Problem requirements:
Examine the material below. Gather every line in which the string "Components" appears.

Supplied information:
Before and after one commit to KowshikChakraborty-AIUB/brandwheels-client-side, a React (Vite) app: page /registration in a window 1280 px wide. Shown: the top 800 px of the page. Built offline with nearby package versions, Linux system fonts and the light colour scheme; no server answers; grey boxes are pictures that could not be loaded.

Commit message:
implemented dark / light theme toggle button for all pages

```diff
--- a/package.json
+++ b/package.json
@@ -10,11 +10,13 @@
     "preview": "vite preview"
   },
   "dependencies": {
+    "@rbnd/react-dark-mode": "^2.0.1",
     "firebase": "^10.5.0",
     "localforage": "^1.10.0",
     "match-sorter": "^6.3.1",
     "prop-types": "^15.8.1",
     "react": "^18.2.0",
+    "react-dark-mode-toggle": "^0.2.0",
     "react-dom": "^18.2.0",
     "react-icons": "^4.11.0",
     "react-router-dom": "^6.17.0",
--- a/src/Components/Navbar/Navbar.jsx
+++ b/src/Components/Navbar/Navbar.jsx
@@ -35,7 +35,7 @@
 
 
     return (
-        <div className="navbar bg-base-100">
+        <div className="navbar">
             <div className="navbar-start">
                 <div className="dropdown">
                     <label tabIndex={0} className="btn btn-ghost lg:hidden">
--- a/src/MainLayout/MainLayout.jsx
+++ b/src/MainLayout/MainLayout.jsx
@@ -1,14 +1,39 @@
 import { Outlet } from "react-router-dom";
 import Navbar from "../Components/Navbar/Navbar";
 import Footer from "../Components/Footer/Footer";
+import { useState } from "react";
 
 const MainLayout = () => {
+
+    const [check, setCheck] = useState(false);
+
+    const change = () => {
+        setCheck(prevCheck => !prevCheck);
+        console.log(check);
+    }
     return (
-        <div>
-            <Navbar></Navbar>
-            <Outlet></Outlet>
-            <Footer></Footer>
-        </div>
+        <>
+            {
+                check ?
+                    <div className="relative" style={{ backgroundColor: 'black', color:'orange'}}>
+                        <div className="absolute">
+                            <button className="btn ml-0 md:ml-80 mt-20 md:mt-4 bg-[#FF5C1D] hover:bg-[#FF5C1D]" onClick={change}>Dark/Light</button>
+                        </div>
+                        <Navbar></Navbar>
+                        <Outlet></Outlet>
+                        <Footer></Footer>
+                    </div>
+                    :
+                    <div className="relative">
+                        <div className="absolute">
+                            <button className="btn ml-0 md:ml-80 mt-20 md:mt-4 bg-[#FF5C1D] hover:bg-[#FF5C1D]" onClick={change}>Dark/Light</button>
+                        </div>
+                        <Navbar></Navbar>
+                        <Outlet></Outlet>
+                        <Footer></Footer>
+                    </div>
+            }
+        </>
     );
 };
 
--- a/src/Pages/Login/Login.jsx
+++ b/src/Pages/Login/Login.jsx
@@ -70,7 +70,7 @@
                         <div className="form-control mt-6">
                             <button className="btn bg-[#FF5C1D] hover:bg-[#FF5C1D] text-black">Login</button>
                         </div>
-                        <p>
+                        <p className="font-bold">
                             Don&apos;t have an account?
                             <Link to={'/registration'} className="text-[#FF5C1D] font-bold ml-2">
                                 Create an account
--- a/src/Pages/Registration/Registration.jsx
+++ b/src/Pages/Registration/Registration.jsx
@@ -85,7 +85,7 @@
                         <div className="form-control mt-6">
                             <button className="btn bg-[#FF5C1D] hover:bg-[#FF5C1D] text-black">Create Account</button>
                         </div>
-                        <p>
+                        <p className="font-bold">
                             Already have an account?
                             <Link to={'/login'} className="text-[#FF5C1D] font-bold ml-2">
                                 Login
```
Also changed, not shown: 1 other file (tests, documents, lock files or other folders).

Task response:
--- a/src/Components/Navbar/Navbar.jsx
+++ b/src/Components/Navbar/Navbar.jsx
 import Navbar from "../Components/Navbar/Navbar";
 import Footer from "../Components/Footer/Footer";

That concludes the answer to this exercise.